Resurrecting James Dean

DATELINE: Dug Out of the Film Mausoleum

Two hundred years ago Resurrection Men stole bodies out of graves and sold them to medical students.

Today Resurrection Men steal movie star images out of film archives to sell to fans. The body of work of James Dean is about to be dissected by film students.

A generation ago we wondered if old clips of TV and movies could be merged into a new script with old, dead actors as stars. It seemed fantastic to think James Dean could, at long last, costar with Marilyn Monroe.

Well, we have reached one plateau, or perhaps hole in the ground. It appears that James Dean, with permission of his greedy surviving relatives, will rise from the dead thespian hall of fame.


A script about some Vietnam-era characters will cannibalize a few of his past scenes, dubbed with a sound-alike actor, to create, without his knowledge or permission, a new movie: yes, his fourth leading role, sixty years after he won Oscar nominations for East of EdenandGiant, will likely result in no Oscar this time.

Some fans are incensed, and others are utterly perplexed at how such a task can be completed.

Can Dean be colorized, animated, and computer-generated into a character he never heard of, studied, or believed he could depict?

It won’t matter because the notion is out of his hands. It is a new-fangled out-of-body experience. It might have driven James Dean out of his mind or sent him speeding off in a Porsche to his doom.

Nearly all of his costars are gone, and a few who lived long enough to entertain the misuse of their images in a post-death world, have left wills and other documents that will forbid any such action. Dean, alas, died long before such a notion was possible.

Dean will costar with other actors he never screen-tested, and it is impossible for him to create chemistry. He will be like a wooden statue in a department store window. Oh, his costars may be able to respond to his behavior, but he will be denied any chance to upstage them.

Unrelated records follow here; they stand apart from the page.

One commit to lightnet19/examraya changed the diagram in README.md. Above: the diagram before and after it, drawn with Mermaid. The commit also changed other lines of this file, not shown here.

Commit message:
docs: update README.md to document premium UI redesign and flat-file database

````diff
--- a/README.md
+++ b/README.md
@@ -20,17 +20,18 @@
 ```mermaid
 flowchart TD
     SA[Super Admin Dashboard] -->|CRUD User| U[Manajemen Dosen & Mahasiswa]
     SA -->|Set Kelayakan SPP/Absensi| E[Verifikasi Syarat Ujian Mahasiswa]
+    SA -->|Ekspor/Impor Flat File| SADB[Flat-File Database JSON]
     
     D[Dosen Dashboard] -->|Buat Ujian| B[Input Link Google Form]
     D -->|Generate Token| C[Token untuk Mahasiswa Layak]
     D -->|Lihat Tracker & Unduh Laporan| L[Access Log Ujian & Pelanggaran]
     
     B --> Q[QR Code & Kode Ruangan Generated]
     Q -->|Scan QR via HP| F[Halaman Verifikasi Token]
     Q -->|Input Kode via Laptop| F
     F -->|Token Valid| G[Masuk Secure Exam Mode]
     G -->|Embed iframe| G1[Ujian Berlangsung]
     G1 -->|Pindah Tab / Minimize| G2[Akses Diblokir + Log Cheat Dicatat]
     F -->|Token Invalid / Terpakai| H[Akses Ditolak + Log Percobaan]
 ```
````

The film will be called FindingJack, and it’s entering pre-production.  It’s more like Finding Jack Spratt, as he is an invisible and hidden carbohydrate in a world of spaghetti film stock.

James Dean Died 60 Years Ago Today

DATELINE: A Small Tribute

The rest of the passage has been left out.